Recorded data
************

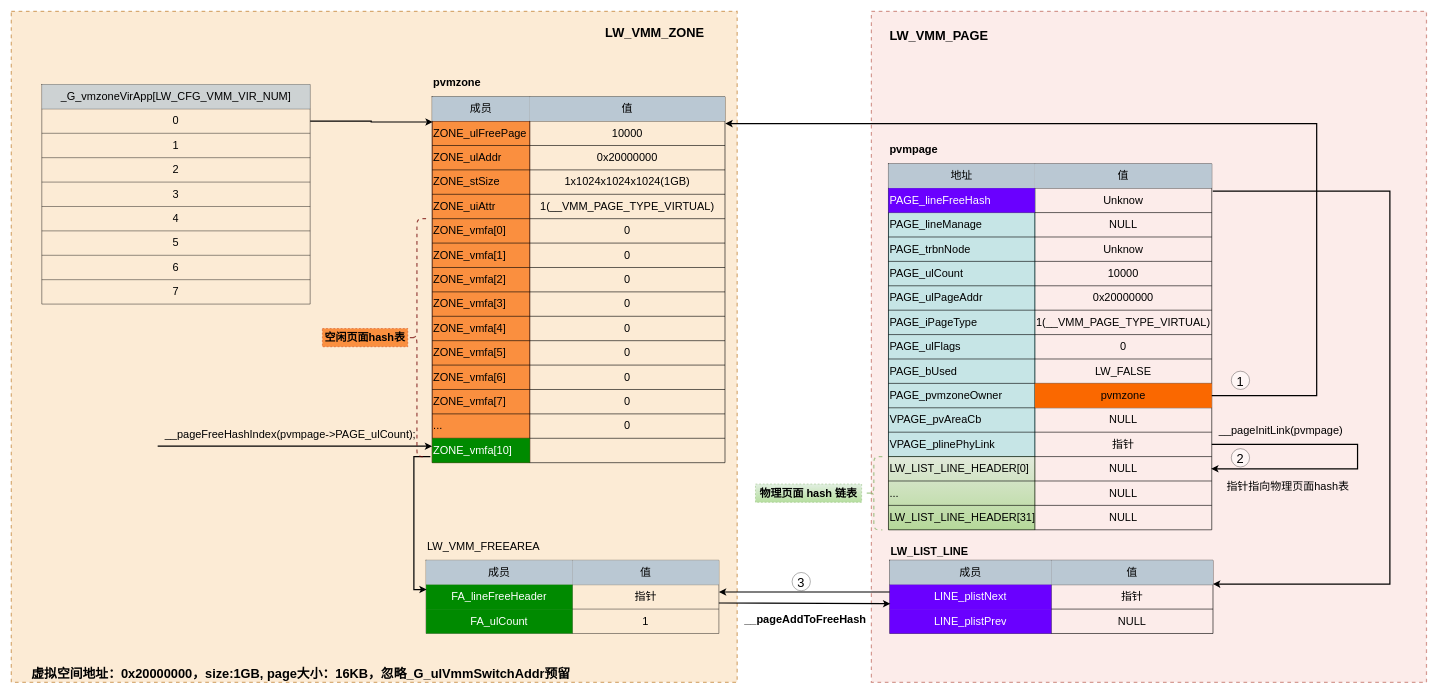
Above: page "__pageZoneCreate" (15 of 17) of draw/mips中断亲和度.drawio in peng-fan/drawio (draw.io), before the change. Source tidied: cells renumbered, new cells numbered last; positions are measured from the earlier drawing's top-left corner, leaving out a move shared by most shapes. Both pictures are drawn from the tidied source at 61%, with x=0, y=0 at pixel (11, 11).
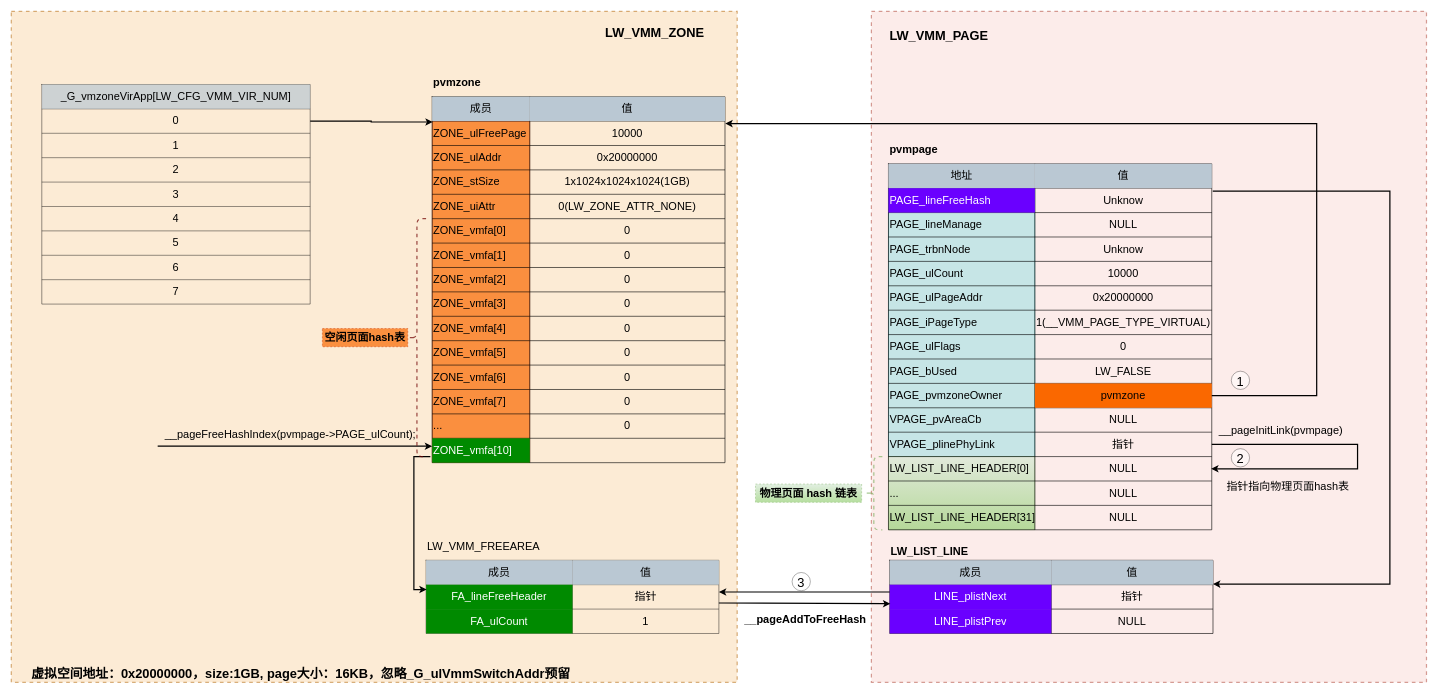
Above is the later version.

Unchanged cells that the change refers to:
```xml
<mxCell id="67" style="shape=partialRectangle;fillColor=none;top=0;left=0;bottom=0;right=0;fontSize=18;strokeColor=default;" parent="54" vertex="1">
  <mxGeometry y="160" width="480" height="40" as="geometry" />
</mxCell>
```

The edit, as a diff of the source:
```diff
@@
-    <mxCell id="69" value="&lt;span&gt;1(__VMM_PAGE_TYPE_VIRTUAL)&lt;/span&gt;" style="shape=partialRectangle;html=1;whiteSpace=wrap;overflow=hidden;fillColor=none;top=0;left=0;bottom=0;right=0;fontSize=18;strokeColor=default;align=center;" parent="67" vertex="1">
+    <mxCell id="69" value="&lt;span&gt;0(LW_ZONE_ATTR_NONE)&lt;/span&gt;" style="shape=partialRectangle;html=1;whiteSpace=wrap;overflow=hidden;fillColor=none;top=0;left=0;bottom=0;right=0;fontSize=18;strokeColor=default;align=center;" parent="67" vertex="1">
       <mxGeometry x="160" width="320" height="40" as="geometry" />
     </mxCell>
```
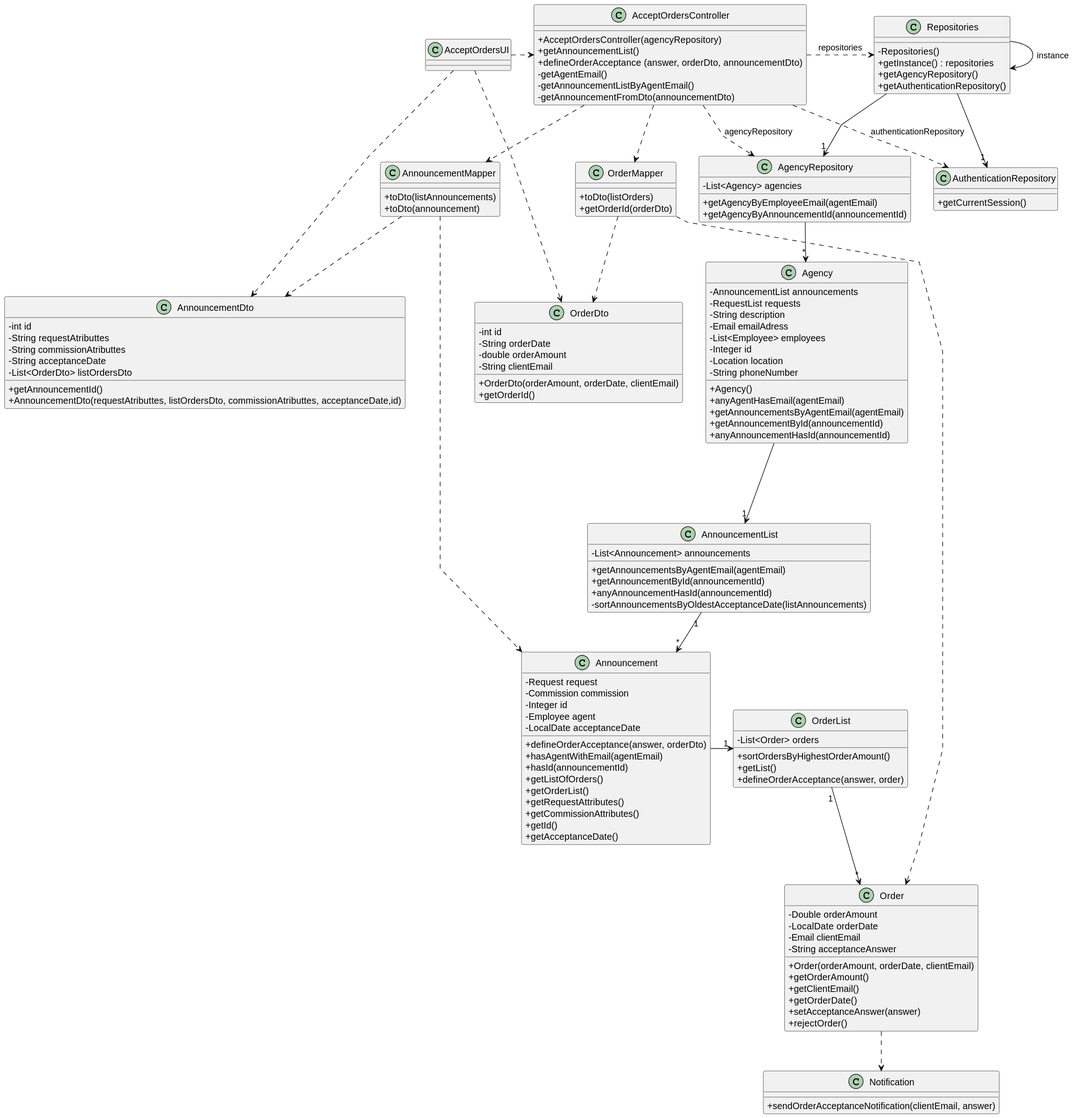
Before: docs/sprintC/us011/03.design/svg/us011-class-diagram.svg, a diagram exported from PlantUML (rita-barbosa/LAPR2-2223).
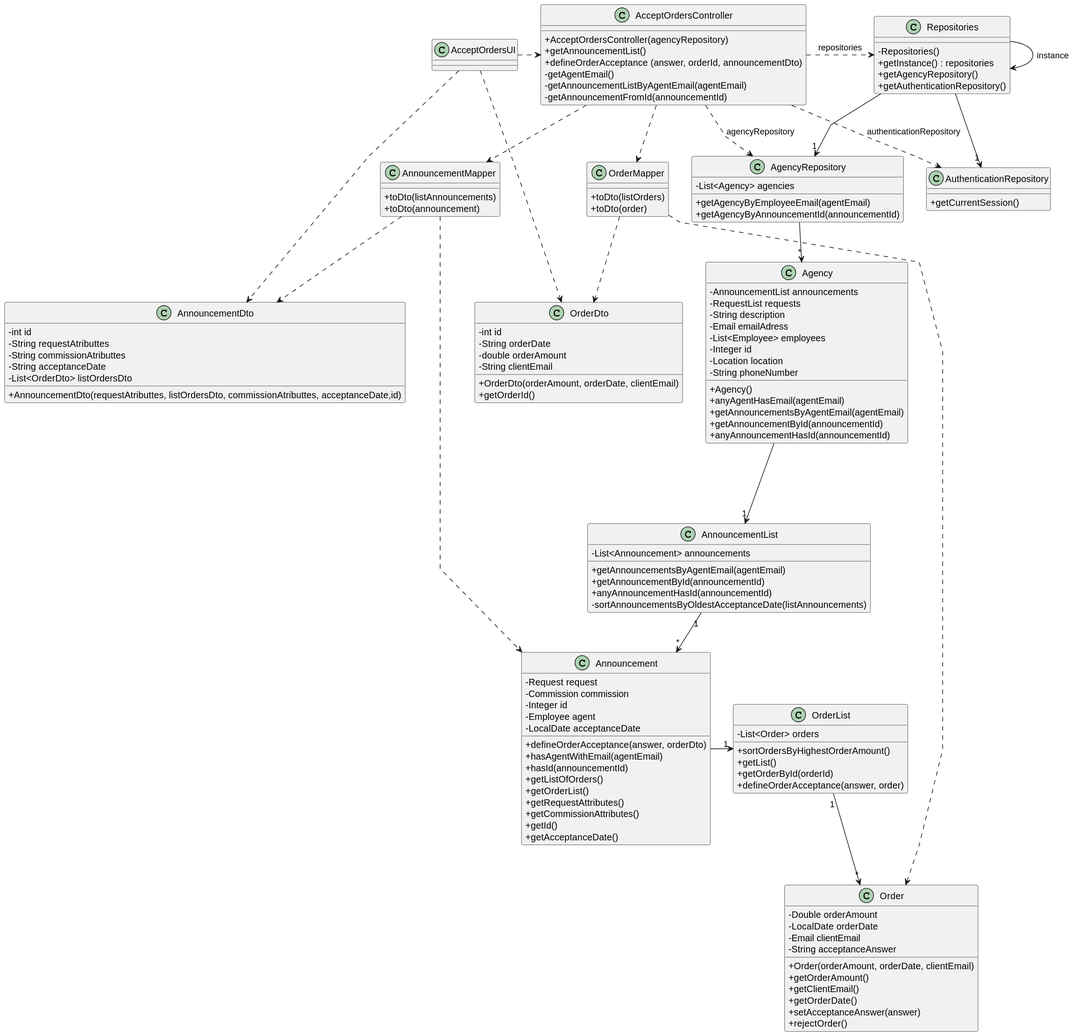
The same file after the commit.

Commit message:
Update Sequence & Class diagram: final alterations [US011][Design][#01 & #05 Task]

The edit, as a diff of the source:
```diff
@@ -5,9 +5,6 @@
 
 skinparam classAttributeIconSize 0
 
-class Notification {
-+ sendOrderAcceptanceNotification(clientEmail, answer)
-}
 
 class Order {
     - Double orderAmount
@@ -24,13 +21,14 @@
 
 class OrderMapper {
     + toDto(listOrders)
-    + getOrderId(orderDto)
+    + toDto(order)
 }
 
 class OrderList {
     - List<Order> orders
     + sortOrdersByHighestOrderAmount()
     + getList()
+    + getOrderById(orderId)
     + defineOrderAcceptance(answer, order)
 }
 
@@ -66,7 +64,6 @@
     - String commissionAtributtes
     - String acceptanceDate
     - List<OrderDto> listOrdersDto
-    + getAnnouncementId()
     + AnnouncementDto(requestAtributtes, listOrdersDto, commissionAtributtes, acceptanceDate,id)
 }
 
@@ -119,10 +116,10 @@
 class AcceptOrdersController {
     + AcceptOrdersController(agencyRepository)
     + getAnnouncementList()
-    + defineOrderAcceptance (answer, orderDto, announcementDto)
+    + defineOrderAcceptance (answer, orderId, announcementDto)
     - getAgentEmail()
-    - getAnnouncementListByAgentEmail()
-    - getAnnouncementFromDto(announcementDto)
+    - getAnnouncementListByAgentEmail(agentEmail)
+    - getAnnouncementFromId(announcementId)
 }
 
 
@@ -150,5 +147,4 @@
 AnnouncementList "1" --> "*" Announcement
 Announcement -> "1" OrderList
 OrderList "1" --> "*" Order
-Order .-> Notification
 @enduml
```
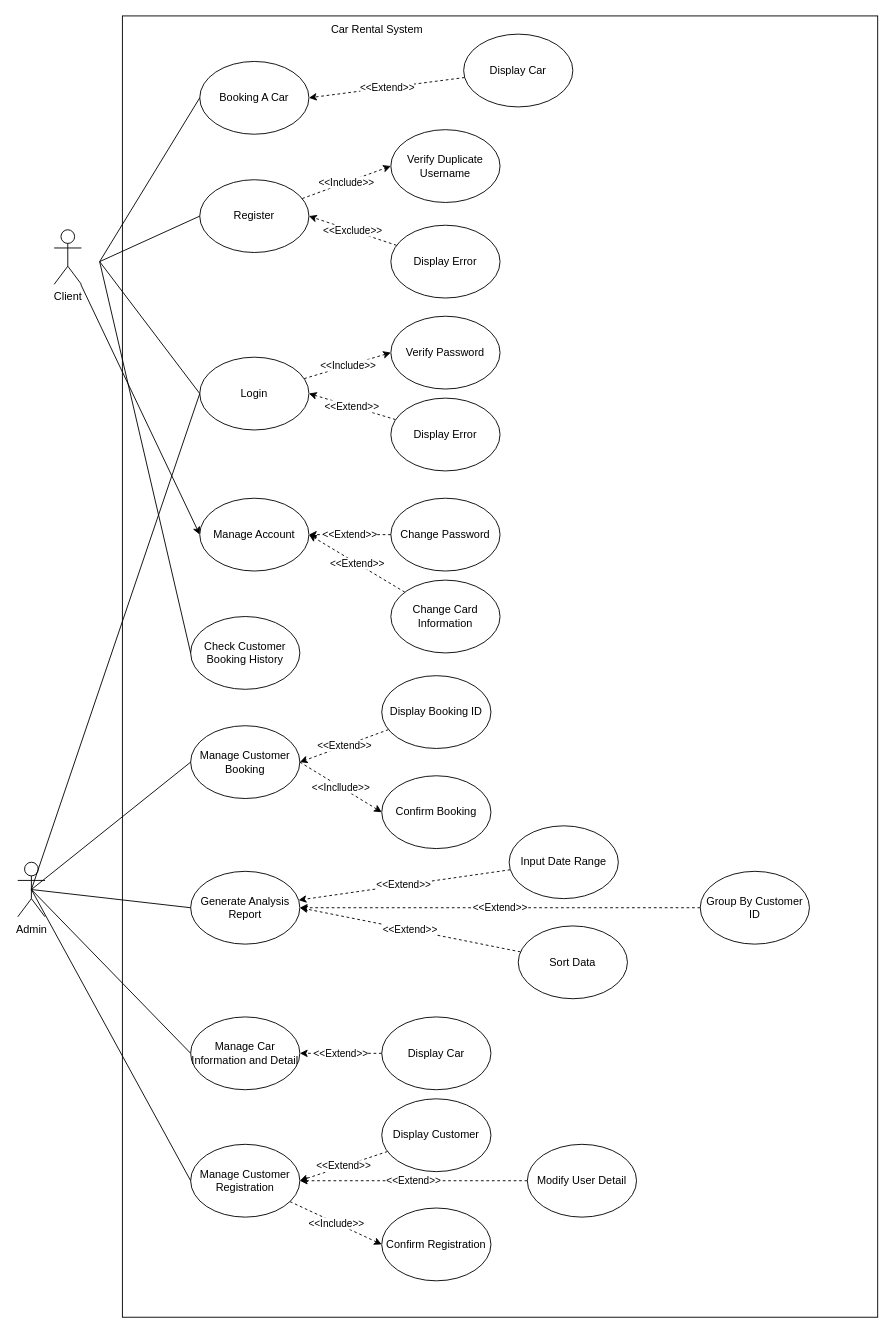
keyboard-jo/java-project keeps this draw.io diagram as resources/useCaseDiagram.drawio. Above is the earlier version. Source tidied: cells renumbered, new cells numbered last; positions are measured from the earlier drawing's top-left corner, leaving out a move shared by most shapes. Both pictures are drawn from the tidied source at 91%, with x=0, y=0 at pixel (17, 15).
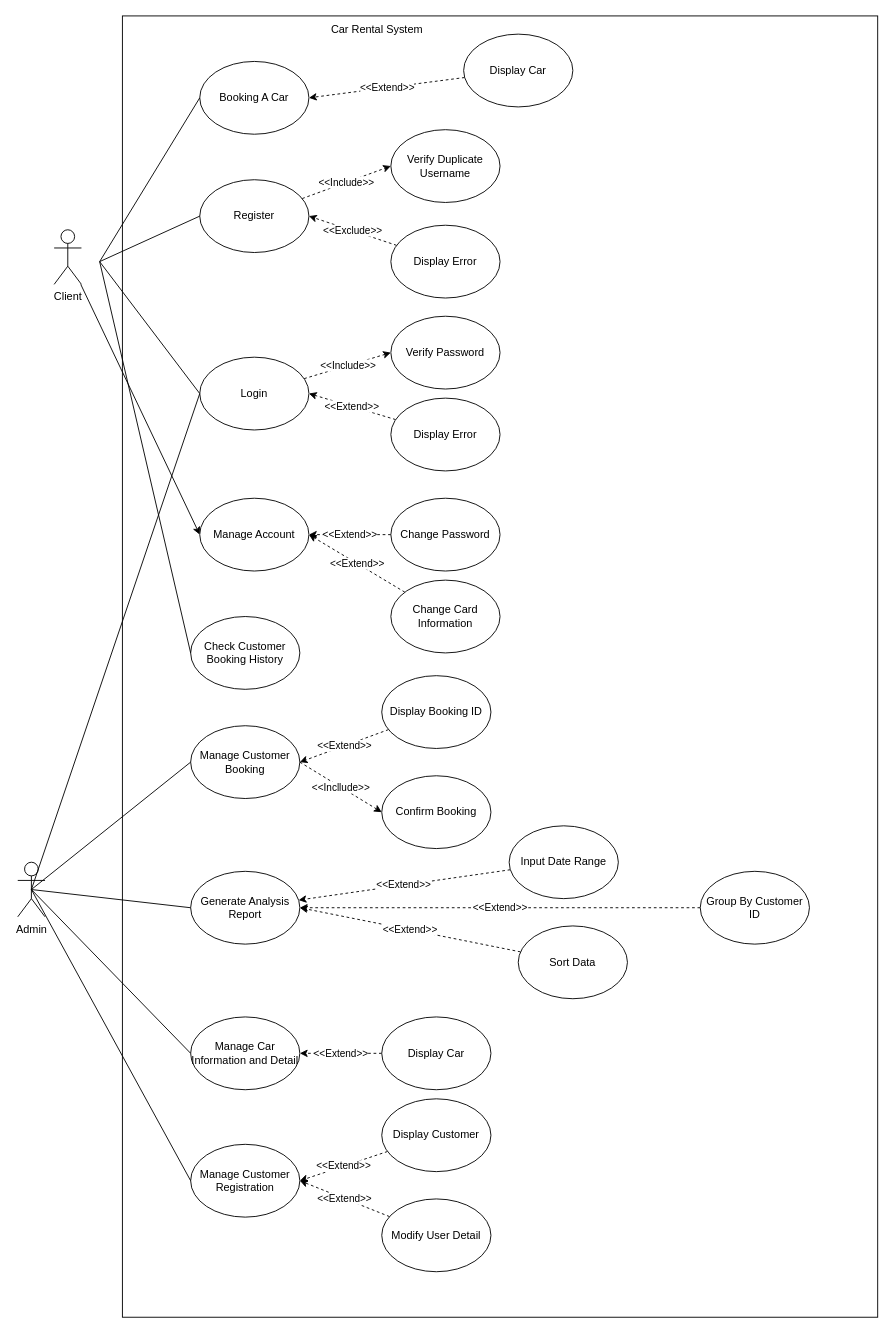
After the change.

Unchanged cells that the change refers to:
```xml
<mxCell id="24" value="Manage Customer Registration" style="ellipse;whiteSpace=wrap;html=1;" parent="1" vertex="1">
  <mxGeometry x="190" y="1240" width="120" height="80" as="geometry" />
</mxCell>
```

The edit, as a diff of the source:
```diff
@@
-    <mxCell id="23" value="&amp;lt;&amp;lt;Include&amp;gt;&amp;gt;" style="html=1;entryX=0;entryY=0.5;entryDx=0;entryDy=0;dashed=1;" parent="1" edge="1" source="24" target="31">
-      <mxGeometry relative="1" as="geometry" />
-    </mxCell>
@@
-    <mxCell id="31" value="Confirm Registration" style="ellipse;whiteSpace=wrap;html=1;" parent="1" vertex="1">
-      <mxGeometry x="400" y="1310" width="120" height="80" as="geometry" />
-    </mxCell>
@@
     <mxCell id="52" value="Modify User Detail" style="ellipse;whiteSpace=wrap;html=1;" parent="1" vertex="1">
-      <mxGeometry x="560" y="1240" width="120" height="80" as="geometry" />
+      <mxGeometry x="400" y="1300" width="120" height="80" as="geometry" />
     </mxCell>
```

************

Directions: Please output every record above exactly. Leave the pictures out.

Written answer:
Above: page "__pageZoneCreate" (15 of 17) of draw/mips中断亲和度.drawio in peng-fan/drawio (draw.io), before the change. Source tidied: cells renumbered, new cells numbered last; positions are measured from the earlier drawing's top-left corner, leaving out a move shared by most shapes. Both pictures are drawn from the tidied source at 61%, with x=0, y=0 at pixel (11, 11).
Above is the later version.

Unchanged cells that the change refers to:
```xml
<mxCell id="67" style="shape=partialRectangle;fillColor=none;top=0;left=0;bottom=0;right=0;fontSize=18;strokeColor=default;" parent="54" vertex="1">
  <mxGeometry y="160" width="480" height="40" as="geometry" />
</mxCell>
```

The edit, as a diff of the source:
```diff
@@
-    <mxCell id="69" value="&lt;span&gt;1(__VMM_PAGE_TYPE_VIRTUAL)&lt;/span&gt;" style="shape=partialRectangle;html=1;whiteSpace=wrap;overflow=hidden;fillColor=none;top=0;left=0;bottom=0;right=0;fontSize=18;strokeColor=default;align=center;" parent="67" vertex="1">
+    <mxCell id="69" value="&lt;span&gt;0(LW_ZONE_ATTR_NONE)&lt;/span&gt;" style="shape=partialRectangle;html=1;whiteSpace=wrap;overflow=hidden;fillColor=none;top=0;left=0;bottom=0;right=0;fontSize=18;strokeColor=default;align=center;" parent="67" vertex="1">
       <mxGeometry x="160" width="320" height="40" as="geometry" />
     </mxCell>
```
Before: docs/sprintC/us011/03.design/svg/us011-class-diagram.svg, a diagram exported from PlantUML (rita-barbosa/LAPR2-2223).
The same file after the commit.

Commit message:
Update Sequence & Class diagram: final alterations [US011][Design][#01 & #05 Task]

The edit, as a diff of the source:
```diff
@@ -5,9 +5,6 @@
 
 skinparam classAttributeIconSize 0
 
-class Notification {
-+ sendOrderAcceptanceNotification(clientEmail, answer)
-}
 
 class Order {
     - Double orderAmount
@@ -24,13 +21,14 @@
 
 class OrderMapper {
     + toDto(listOrders)
-    + getOrderId(orderDto)
+    + toDto(order)
 }
 
 class OrderList {
     - List<Order> orders
     + sortOrdersByHighestOrderAmount()
     + getList()
+    + getOrderById(orderId)
     + defineOrderAcceptance(answer, order)
 }
 
@@ -66,7 +64,6 @@
     - String commissionAtributtes
     - String acceptanceDate
     - List<OrderDto> listOrdersDto
-    + getAnnouncementId()
     + AnnouncementDto(requestAtributtes, listOrdersDto, commissionAtributtes, acceptanceDate,id)
 }
 
@@ -119,10 +116,10 @@
 class AcceptOrdersController {
     + AcceptOrdersController(agencyRepository)
     + getAnnouncementList()
-    + defineOrderAcceptance (answer, orderDto, announcementDto)
+    + defineOrderAcceptance (answer, orderId, announcementDto)
     - getAgentEmail()
-    - getAnnouncementListByAgentEmail()
-    - getAnnouncementFromDto(announcementDto)
+    - getAnnouncementListByAgentEmail(agentEmail)
+    - getAnnouncementFromId(announcementId)
 }
 
 
@@ -150,5 +147,4 @@
 AnnouncementList "1" --> "*" Announcement
 Announcement -> "1" OrderList
 OrderList "1" --> "*" Order
-Order .-> Notification
 @enduml
```
keyboard-jo/java-project keeps this draw.io diagram as resources/useCaseDiagram.drawio. Above is the earlier version. Source tidied: cells renumbered, new cells numbered last; positions are measured from the earlier drawing's top-left corner, leaving out a move shared by most shapes. Both pictures are drawn from the tidied source at 91%, with x=0, y=0 at pixel (17, 15).
After the change.

Unchanged cells that the change refers to:
```xml
<mxCell id="24" value="Manage Customer Registration" style="ellipse;whiteSpace=wrap;html=1;" parent="1" vertex="1">
  <mxGeometry x="190" y="1240" width="120" height="80" as="geometry" />
</mxCell>
```

The edit, as a diff of the source:
```diff
@@
-    <mxCell id="23" value="&amp;lt;&amp;lt;Include&amp;gt;&amp;gt;" style="html=1;entryX=0;entryY=0.5;entryDx=0;entryDy=0;dashed=1;" parent="1" edge="1" source="24" target="31">
-      <mxGeometry relative="1" as="geometry" />
-    </mxCell>
@@
-    <mxCell id="31" value="Confirm Registration" style="ellipse;whiteSpace=wrap;html=1;" parent="1" vertex="1">
-      <mxGeometry x="400" y="1310" width="120" height="80" as="geometry" />
-    </mxCell>
@@
     <mxCell id="52" value="Modify User Detail" style="ellipse;whiteSpace=wrap;html=1;" parent="1" vertex="1">
-      <mxGeometry x="560" y="1240" width="120" height="80" as="geometry" />
+      <mxGeometry x="400" y="1300" width="120" height="80" as="geometry" />
     </mxCell>
```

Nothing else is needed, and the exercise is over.